Europe’s effort to expand its bailout fund to 1 trillion euros ($1.3 trillion) is falling short, forcing renewed consideration of a role for the European Central Bank in insulating Spain and Italy from the debt crisis, two officials familiar with the discussions said.
Finance ministers are holding an initial discussion today on channeling ECB loans to cash-strapped euro nations through the International Monetary Fund, aiming to bring the central bank onto the front lines without violating its ban on direct lending to governments, said the people, who declined to be identified because the talks are at an early stage.
With renewed prodding from the U.S., European leaders are pondering a fifth “comprehensive” fix after an October blueprint failed to stop a widening rout in Italian markets or quell speculation that France will lose its top credit rating. Germany is pushing for governance changes at a summit next week that would tighten enforcement of budget rules, a move that might make it easier for the ECB to step in.
The rescue fund “alone will not be able to solve all the problems,” Luxembourg Finance Minister Luc Frieden told reporters before tonight’s Brussels meeting. “We have to do so together with the IMF and with the ECB in the framework of its independence.”
Solving the European crisis is of “huge importance” to the U.S., President Barack Obama told European Union President Herman Van Rompuy and European Commission President Jose Barroso at the White House yesterday.
Four weeks after taking over from Jean-Claude Trichet, ECB President Mario Draghi hasn’t tipped his hand about a possible role for the central bank, apart from saying the ECB’s 18-month- old bond-buying program is “temporary” and “limited.”
Over the opposition of the two Germans on its 23-member council, the bank has bought 203.5 billion euros of bonds of three countries receiving financial aid -- Greece, Ireland and Portugal -- plus Italy and Spain.
“The ECB has to save the euro,” Holger Schmieding, chief economist of Joh. Berenberg Gossler & Co., said in an e-mailed note. “ECB members and Berlin may be starting to realize this.”
While German Chancellor Angela Merkel last week persuaded French President Nicolas Sarkozy to stop goading the politically independent ECB, Germany has failed to enforce a common line among other euro states with top credit ratings.
Austrian Chancellor Werner Faymann floated an enhanced ECB role last week, as did Finnish Finance Minister Jutta Urpilainen. Dutch Finance Minister Jan Kees de Jager declined to rule it out.
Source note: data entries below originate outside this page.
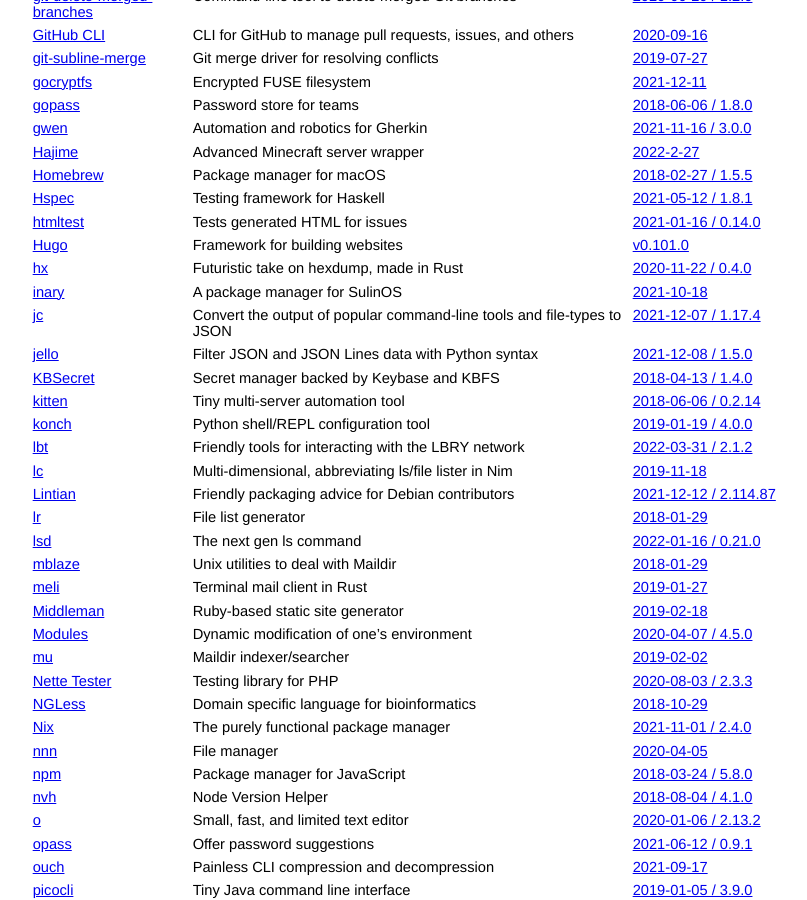
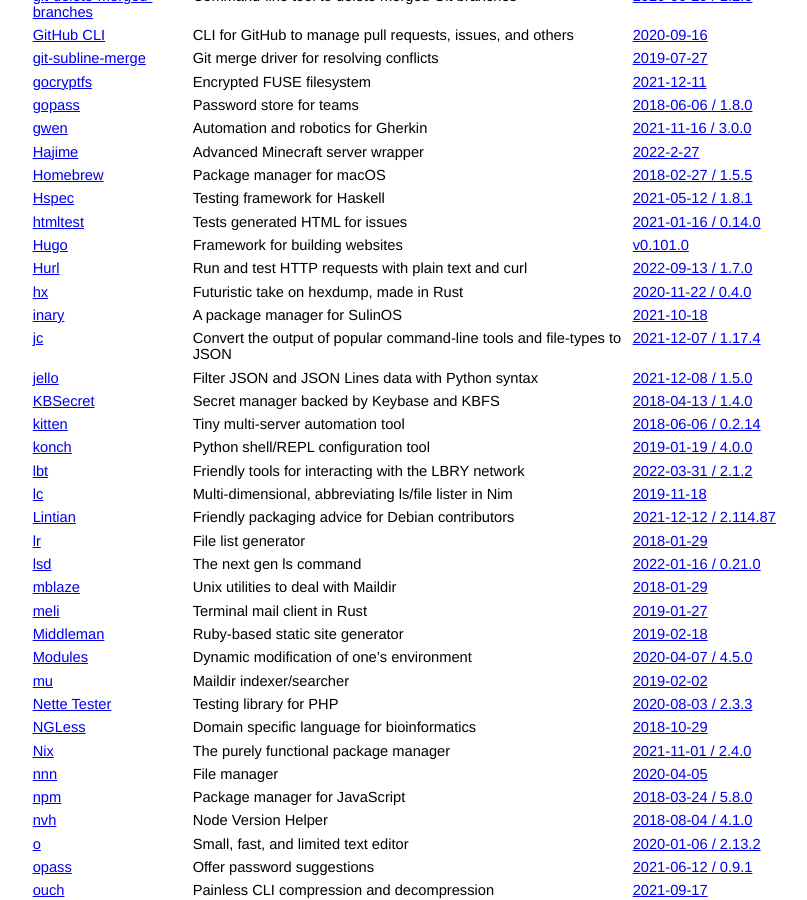
Before and after one commit to jcs/no_color, a Jekyll site: the page built from index.md, in a window 1280 px wide and 900 px high, scrolled down 3269 px. Shown: the whole window, without its empty margins (211-1018 px from the left). Built offline with Jekyll 4.4.1, drawn with Linux system fonts in a browser that asks for light colours; our own code applies the rules of GitHub Pages for plain Markdown files.

Commit message:
Add Hurl 1.7.0 (#196)

```diff
--- a/index.md
+++ b/index.md
@@ -182,6 +182,7 @@ color via `NO_COLOR`.
 | [Hspec](https://hspec.github.io/) | Testing framework for Haskell | [2021-05-12 / 1.8.1](https://github.com/hspec/hspec/blob/main/CHANGES.markdown#changes-in-281) |
 | [htmltest](https://github.com/wjdp/htmltest) | Tests generated HTML for issues | [2021-01-16 / 0.14.0](https://github.com/wjdp/htmltest/releases/tag/v0.14.0) |
 | [Hugo](https://github.com/gohugoio/hugo) | Framework for building websites | [v0.101.0](https://github.com/gohugoio/hugo/releases/tag/v0.101.0) |
+| [Hurl](https://hurl.dev) | Run and test HTTP requests with plain text and curl | [2022-09-13 / 1.7.0](https://github.com/Orange-OpenSource/hurl/releases/tag/1.7.0) |
 | [hx](https://github.com/sitkevij/hex) | Futuristic take on hexdump, made in Rust | [2020-11-22 / 0.4.0](https://github.com/sitkevij/hex/releases/tag/v0.4.0) |
 | [inary](https://gitlab.com/sulinos/devel/inary) | A package manager for SulinOS | [2021-10-18](https://gitlab.com/sulinos/devel/inary/-/commit/29cbfcd8a8b50683d6726fd7b060af005d1b9c80)
 | [jc](https://github.com/kellyjonbrazil/jc) | Convert the output of popular command-line tools and file-types to JSON | [2021-12-07 / 1.17.4](https://github.com/kellyjonbrazil/jc/releases/tag/v1.17.4) |
```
As holders of AAA ratings, the three are part of a German-led bloc that has set tough conditions for bailouts.
“We envisage a larger role for IMF,” De Jager said in Brussels today.
Europe is considering the backdoor way of involving the ECB after failing to convince markets that it has found the right recipe for getting more muscle out of the government-guaranteed rescue fund, the 440 billion-euro European Financial Stability Facility.
Recycling European money through the IMF would also be designed to encourage asset-rich emerging powers such as China to contribute to the European cause, the people said.
While the 17 euro-area finance ministers will meet tonight’s self-set deadline of working out how to leverage the rescue fund, the method is unlikely to unleash the targeted 1 trillion euros.
De Jager spoke of bulking up the EFSF by a multiple of 2 to 2.5. With roughly 270 billion euros of EFSF funds uncommitted, that would put the bulked-up EFSF in the neighborhood of 675 billion euros at most.
The first leveraging option, using the EFSF to insure 20 percent to 30 percent of new bond sales, faces a credibility test in the markets and may not be ready until January. It also might splinter the Italian and Spanish bond markets, by creating insured bonds that are more attractive than bonds currently trading, the people said.
“The focus in Europe is very much on the political situation to see if we’re going to get another bailout package in some shape or form that takes us forward,” James Nixon, chief European economist at Societe Generale SA, told Ken Prewitt and Tom Keene on Bloomberg Radio’s “Bloomberg Surveillance.”